It's indeed as complex as TVM describes. I had a company come to me to have their light system modified to run on LEDs instead of a halogen bulb. Now admittedly there were stringent requirements for the light pattern and intensity (Same as cars I'd imagine, it was a transport related application) and they were horrified to find out how serious a job this was to do properly. I think they expected £2-3k! We corrected them, and they went away to have another think...
LED Bulbs - Pete M
Trucks here in New Zealand are now starting to use LED tail/brake and indicator assemblies. These are just a rectangular panel with a large number of LEDs in a matrix. As there is no 'styling' requirement, they are probably quite simple. There are no optics as such, the LEDs just shine out of (I think) a clear moulded block. The advantage for the operator is that the reliability of the LEDs means that they are 'fit and forget'. They seem to be just as visible as a normal bulb arrangement, if not better, in that the light comes from many points, not just one. tinyurl.com/elbkh shows one type.
LED Bulbs - Red Baron
Fit and Forget...not too sure about that. Yes, to a point in that and LED light system consists of a matrix of individual LEDs such that when one of them goes then there are still 23 other ones that do work. Lets just hope that the LEDs are wired up in parallel and not in series otherwise the remaining ones will fail even more quickly.
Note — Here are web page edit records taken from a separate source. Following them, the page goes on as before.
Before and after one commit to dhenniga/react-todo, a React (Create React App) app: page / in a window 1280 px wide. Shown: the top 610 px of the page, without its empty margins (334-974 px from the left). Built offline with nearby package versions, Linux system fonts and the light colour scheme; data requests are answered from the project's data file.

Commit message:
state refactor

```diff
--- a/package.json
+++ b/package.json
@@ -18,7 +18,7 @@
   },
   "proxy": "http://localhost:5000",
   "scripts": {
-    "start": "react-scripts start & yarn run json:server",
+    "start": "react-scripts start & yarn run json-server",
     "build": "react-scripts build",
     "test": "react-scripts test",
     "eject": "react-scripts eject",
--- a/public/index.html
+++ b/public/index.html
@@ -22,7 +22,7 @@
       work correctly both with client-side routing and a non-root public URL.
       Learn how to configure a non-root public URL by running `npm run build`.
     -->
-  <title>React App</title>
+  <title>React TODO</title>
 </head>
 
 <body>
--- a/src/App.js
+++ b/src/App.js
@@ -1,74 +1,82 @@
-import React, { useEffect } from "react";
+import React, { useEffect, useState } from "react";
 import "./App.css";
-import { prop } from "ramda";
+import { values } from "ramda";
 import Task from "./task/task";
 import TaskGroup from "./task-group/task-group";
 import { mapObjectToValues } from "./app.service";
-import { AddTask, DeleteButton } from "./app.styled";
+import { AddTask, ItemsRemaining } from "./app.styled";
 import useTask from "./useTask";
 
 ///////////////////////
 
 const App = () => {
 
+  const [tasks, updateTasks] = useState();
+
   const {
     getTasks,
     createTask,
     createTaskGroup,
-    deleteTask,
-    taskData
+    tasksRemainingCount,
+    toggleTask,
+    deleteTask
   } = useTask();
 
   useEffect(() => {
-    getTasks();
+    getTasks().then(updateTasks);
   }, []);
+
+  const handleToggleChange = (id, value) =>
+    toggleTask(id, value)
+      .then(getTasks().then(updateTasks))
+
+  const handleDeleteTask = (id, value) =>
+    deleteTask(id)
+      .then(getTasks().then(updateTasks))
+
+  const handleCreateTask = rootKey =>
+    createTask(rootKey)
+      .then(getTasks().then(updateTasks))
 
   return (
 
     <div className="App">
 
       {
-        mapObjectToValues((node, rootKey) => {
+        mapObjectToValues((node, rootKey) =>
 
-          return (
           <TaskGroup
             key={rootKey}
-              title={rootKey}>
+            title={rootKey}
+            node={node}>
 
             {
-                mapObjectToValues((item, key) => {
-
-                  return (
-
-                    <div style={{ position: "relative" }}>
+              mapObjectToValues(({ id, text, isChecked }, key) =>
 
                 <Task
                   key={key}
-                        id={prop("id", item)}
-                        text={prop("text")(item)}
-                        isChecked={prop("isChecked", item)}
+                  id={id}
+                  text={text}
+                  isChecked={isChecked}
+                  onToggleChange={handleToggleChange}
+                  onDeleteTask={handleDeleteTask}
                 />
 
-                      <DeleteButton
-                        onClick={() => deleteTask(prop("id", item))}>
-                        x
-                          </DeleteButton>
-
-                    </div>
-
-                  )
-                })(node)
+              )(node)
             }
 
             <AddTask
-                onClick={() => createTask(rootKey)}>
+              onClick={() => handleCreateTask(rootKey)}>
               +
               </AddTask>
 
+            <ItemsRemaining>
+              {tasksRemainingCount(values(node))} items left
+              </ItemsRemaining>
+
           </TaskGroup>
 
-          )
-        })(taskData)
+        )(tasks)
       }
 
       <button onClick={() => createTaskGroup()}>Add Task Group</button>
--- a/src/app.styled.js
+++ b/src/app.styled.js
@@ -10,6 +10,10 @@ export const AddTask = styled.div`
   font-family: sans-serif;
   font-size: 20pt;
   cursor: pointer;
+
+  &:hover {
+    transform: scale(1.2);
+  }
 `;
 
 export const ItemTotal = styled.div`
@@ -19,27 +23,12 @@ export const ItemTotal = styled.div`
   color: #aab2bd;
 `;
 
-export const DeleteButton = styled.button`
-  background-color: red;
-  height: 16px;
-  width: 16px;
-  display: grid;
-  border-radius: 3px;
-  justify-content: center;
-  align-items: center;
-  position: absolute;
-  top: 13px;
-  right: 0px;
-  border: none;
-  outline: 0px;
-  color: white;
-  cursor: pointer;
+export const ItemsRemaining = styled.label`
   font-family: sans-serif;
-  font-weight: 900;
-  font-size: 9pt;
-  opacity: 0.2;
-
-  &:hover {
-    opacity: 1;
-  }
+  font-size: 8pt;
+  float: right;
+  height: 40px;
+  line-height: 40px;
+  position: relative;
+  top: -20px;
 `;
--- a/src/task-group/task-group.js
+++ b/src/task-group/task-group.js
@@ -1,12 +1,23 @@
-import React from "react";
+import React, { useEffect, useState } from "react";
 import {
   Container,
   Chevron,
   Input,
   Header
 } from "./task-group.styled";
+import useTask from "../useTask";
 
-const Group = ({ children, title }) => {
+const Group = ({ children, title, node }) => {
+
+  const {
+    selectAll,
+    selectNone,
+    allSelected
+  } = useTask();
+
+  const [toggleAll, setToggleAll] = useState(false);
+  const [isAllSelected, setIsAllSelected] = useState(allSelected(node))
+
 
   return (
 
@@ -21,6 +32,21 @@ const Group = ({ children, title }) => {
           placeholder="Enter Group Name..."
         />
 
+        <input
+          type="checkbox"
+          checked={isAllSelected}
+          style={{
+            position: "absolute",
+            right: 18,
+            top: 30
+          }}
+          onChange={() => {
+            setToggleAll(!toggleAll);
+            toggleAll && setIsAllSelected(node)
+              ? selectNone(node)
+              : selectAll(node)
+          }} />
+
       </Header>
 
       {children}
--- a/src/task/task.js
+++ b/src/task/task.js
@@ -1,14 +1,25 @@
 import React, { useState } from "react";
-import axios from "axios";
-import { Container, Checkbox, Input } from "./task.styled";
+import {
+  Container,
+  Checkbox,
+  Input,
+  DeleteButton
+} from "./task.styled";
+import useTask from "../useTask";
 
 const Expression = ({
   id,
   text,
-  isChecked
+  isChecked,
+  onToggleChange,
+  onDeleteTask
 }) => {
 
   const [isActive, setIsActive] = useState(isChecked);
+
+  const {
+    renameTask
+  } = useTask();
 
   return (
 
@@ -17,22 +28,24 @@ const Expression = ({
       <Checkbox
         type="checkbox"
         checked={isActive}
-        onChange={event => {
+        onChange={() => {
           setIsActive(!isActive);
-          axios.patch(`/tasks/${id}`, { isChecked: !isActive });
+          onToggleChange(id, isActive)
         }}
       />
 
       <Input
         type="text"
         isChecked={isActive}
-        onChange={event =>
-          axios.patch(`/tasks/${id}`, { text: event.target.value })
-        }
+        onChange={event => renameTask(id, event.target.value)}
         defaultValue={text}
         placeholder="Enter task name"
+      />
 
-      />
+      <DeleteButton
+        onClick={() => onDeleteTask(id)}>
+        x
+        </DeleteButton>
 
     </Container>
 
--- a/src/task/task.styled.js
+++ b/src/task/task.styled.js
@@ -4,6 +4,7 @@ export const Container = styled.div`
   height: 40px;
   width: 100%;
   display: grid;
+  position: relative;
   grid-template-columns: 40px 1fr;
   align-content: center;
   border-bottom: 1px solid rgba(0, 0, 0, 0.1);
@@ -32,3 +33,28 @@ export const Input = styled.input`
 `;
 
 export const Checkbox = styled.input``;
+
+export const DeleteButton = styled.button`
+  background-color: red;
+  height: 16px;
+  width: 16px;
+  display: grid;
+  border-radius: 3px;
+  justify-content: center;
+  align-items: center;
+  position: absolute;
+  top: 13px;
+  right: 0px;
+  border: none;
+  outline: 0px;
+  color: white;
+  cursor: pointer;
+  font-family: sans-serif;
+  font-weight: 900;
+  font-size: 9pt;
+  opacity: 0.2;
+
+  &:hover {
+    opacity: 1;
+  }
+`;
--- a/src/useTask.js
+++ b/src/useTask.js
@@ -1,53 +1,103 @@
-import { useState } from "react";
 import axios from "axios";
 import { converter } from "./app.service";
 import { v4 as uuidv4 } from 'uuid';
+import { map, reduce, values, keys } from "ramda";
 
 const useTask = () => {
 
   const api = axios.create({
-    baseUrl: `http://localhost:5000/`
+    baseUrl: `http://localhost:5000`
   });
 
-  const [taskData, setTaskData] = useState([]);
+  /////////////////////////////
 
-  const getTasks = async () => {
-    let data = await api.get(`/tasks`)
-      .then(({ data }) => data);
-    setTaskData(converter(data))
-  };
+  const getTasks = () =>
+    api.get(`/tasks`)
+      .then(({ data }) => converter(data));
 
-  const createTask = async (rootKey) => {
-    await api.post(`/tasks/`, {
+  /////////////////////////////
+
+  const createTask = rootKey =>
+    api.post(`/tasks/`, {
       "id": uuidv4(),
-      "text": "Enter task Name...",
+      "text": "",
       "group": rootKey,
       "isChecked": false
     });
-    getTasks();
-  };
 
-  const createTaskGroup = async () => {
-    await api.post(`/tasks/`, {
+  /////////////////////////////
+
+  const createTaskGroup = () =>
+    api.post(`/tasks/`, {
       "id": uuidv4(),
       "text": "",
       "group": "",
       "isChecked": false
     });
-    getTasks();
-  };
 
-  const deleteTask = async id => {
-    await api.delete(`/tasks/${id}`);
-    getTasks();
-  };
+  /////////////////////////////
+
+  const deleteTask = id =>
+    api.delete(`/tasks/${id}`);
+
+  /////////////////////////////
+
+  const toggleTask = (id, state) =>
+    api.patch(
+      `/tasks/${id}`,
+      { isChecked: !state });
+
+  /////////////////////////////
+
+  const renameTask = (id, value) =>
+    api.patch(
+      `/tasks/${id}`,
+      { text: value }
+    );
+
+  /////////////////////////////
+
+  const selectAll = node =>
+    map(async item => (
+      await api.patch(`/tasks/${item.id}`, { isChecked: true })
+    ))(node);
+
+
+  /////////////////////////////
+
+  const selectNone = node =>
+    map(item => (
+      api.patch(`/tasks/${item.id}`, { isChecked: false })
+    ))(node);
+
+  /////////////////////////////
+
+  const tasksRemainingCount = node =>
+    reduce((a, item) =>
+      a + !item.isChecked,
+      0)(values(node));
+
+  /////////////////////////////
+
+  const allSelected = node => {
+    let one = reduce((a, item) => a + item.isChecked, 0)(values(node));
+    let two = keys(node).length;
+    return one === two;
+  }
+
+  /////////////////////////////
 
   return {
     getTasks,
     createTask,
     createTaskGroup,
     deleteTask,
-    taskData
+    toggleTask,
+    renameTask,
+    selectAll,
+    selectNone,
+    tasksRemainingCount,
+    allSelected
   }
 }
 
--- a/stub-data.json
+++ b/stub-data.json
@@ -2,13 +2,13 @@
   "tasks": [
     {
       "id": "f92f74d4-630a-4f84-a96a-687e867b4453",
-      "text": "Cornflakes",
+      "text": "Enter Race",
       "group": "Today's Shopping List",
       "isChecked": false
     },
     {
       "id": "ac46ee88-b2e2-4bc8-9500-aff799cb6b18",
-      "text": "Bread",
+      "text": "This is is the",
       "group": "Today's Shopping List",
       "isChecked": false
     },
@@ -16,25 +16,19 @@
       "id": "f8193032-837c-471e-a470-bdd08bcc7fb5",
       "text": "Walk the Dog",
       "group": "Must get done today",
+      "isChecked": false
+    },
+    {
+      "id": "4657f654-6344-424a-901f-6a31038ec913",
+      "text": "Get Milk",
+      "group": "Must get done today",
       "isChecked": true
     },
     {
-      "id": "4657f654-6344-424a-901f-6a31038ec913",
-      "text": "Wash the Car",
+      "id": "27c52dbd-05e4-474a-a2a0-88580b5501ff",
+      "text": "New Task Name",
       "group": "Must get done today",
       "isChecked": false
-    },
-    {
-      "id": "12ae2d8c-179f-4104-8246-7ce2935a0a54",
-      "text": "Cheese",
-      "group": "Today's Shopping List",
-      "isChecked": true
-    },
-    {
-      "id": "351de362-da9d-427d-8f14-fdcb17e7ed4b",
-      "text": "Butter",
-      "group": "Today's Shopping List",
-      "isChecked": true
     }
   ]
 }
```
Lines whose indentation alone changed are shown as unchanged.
You can envisage that some failing LED light systems won't get replaced until most of the array has fried.
LED Bulbs - SlidingPillar
Quite a lot of the replacement "style" LEDs are not legal in post 72 cars.

I legally use them at the back of my three wheeler (1930), but as the light units are so poorly designed, my LED "bulbs" give better illumination than filament bulbs.

While the possibility is folk might not inspect them properly for continued correct operation they burn a fraction of the current, are much better at withstanding vibration (why I use them) and have a much longer lifetime. Given this, new cars with properly designed LEDs might have a safety advantage.

LEDs don't like heat though so if you have sidelights close to headlight bulbs, I'd not advise even trying them.
LED Bulbs - Number_Cruncher
I had no sidelights with ignition off as my car has dim dip.

That's odd. The Vauxhall implementation of dim dip used to put the sidelights on with the engine not running, and then, via a tee into the signal wire to the oil pressure switch, would sense the engine was running, and feed the headlamps at reduced power.

Is it possible that you had a fault with the dim-dip, or was this as Porsche meant it to be? i.e., are all 944 owners now rigging up alternative sidelamps?

LED Bulbs - ffidrac {P}
I bought a pair of stop/tail LED replacement 'bulbs' a couple of years ago and fitted 1 to the car leaving the other as original. I enlisted the aid of a friend to press the brake and turn the sidelights on so I could determine if they were suitable.

On my Kenari the LED tail light was visible for about the same angle round the side as the standard light and about the same brightness.

The brake light was actually brighter with the LED and the added bonus of no warm-up time operated noticeably faster than the standard lamp so I fitted the other LED and called it a day.

High level brake lamp is still a filament lamp and you can see the difference in ligh up time, it's not much but it's noticeable!

Ask Honest John

Value my car